It was Stacey who stole the gong. Her perfectly cut waffles with even colour and a consistency that bent rather than snapped left her top of the table. “I’m pleased, obviously, because I’m not the worst of a bad bunch, I’m best of a bad bunch. However, it would be good to be first after everyone did really well!”
Nonetheless, it was her second consecutive technical challenge win. Could she pull off a winning showstopper this week?
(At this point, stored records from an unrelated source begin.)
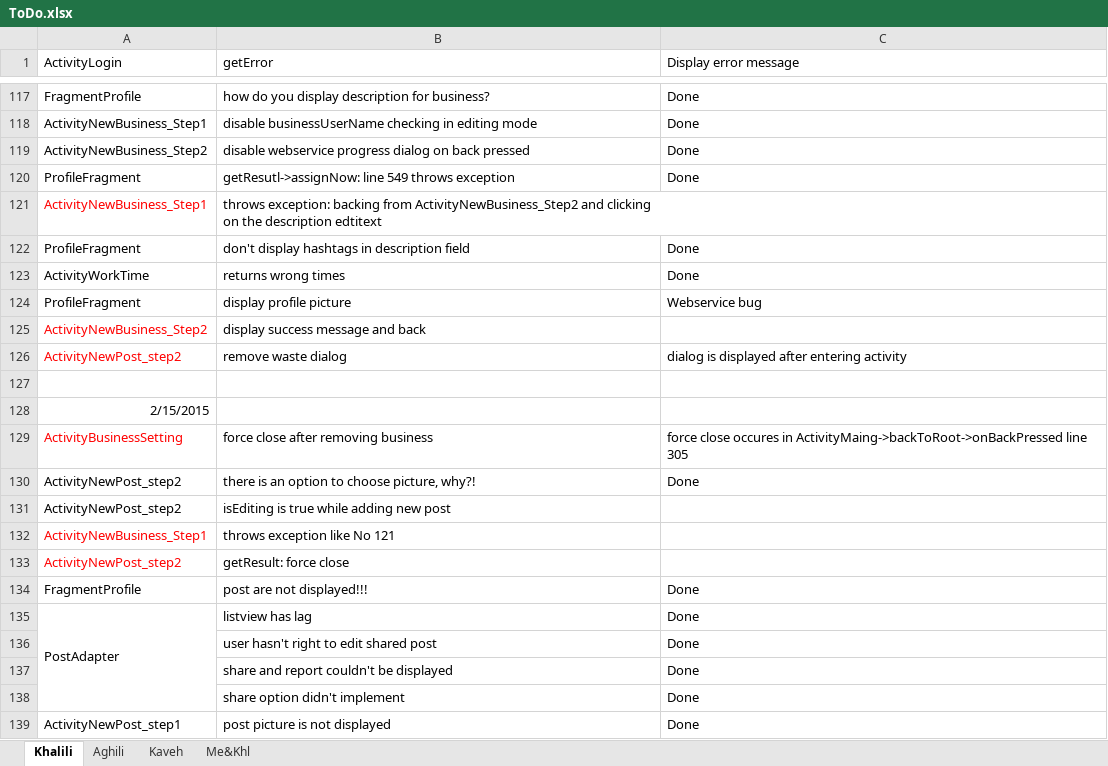
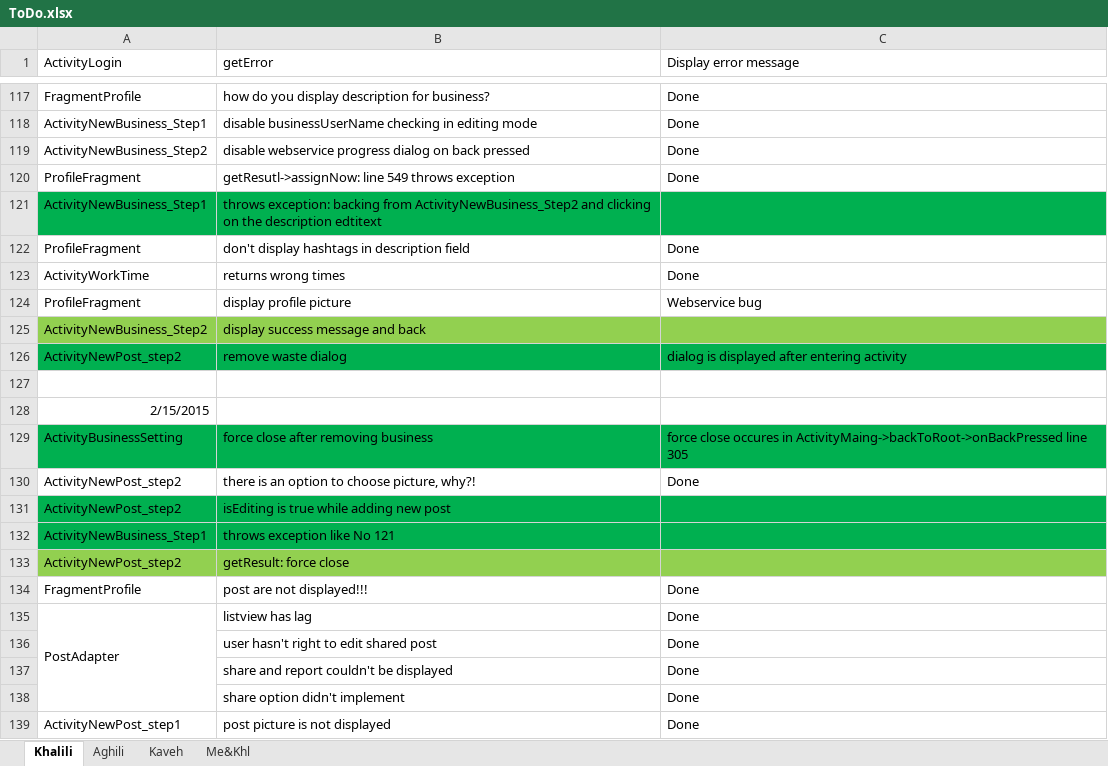
Before and after one commit to A-Kaveh2/SocialBusiness, an Excel workbook: app/src/docs/ToDo.xlsx, sheet Khalili, drawn as a sheet; only a part is shown, gaps mark what is left out; values as stored, in another font and other column widths than the file's, no borders; the diff names each change by its address in the sheet, - before the commit and + after, or states it on an @@ line.

```diff
--- a/app/src/docs/ToDo.xlsx (sheet Khalili)
+++ b/app/src/docs/ToDo.xlsx (sheet Khalili)
-A121:C121 fill: none
+A121:C121 fill: #00B050
-A121 text colour: #FF0000
+A121 text colour: black
-A125:A126 text colour: #FF0000
+A125:A126 text colour: black
-A125:C125 fill: none
+A125:C125 fill: #92D050
-A126:C126 fill: none
+A126:C126 fill: #00B050
-A129:C129 fill: none
+A129:C129 fill: #00B050
-A129 text colour: #FF0000
+A129 text colour: black
-A131:C132 fill: none
+A131:C132 fill: #00B050
-A132:A133 text colour: #FF0000
+A132:A133 text colour: black
-A133:C133 fill: none
+A133:C133 fill: #92D050
```
Also changed, not shown: 5 other files.
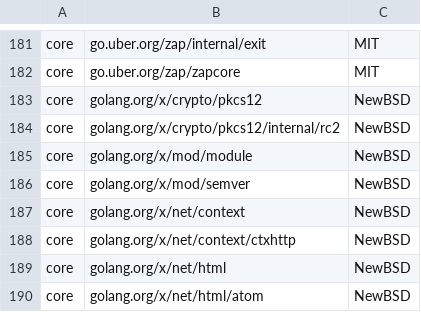
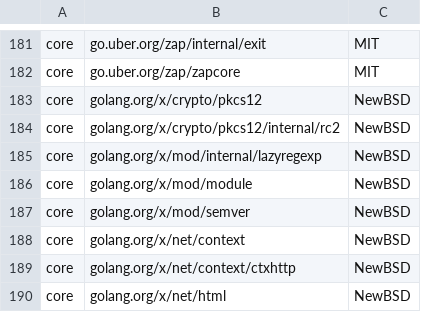
Before and after one commit to DataDog/datadog-operator, a CSV file: LICENSE-3rdparty.csv, drawn as a sheet; only a part is shown, gaps mark what is left out; the shorter side is filled out with more unchanged rows.

```diff
--- a/LICENSE-3rdparty.csv
+++ b/LICENSE-3rdparty.csv
@@ -184,2 +184,3 @@ core,"golang.org/x/crypto/pkcs12",NewBSD
 core,"golang.org/x/crypto/pkcs12/internal/rc2",NewBSD
+core,"golang.org/x/mod/internal/lazyregexp",NewBSD
 core,"golang.org/x/mod/module",NewBSD
```
Also changed, not shown: 2 other files.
The challenge in this round was to creat a three-tier cake with any filling and powerful decorations. The bakers needed to show off their sugar spinning and plenty of caramel-related skills. The humidity in the tent had played havoc with the caramel already and there would be plenty of sticky fingers and anxious faces by the end of the day.
There was no lack of ambition from the bakers, with Yan producing a tiger-striped orange and chocolate cake decorated with a caramel rainsforest, caramel waterfall and honecomb rocks. Liam was going on trend with caramel-drip icing — where the baker teases the icing down the sides of the cake to make it look like it has dripped.
Stacey’s cake was to be based on the Very Hungry Caterpillar book. “I had an idea to do a theme of the life cycle of a butterfly” she explained, going on to share that the ambitious-sounding 30-cm high sugar sculpture had not been a huge success when she last practised it. “Just so long as it doesn’t fall over, it will be fine.” She had already had to redo her crystallised caramel once and has a history of rebaking her cakes, so it could have gone either way.
It went the wrong way for James and Tom, both of whom had to rebake their cakes. Tom’s stayed flat twice and James’s first try had a tell-tale hollow that all honey cake bakers will recognise as an underbaking issue. Tom had also got the Hollywood stare when he shared his relatively simple design.
With the tent full of bakers flicking whisks laden with boiling spun sugar, it must have been a dangerous place to be — and not somewhere you would have wanted to clean up at the end of the day.
Stephen’s caramel crown cake looked the part with its coat of red mirror glaze, but fell down on taste. Yan’s promised jungle won the judges’ hearts and again, Liam came up trumps with his caramel drip. “You should be proud of yourself” smiled Hollywood.
Stacey’s sculpture didn’t droop and her pretty coloured butterflies delighted Leith. “It’s just wonderful,” she smiled, but Hollywood soon rained on her parade, spotting that her icing had been too thin and run off the sides of the cake. Both thought the cake itself delicious — a better finish than last week’s bothersome bonnet.
Despite pulling off the spun sugar nest, poor Tom’s cake was a disaster. “How could you manage with those beautiful ingredients to make that!” exclaimed Leith. James also ended the day in the danger zone with his dry cake and randomly placed confections.
Liam and Kate were both worthy of stardom and Stacey could feel proud this week. In the end it was Kate who stole top honours. That re-baking incident spelled doom for Tom, who was sadly banished from the tent.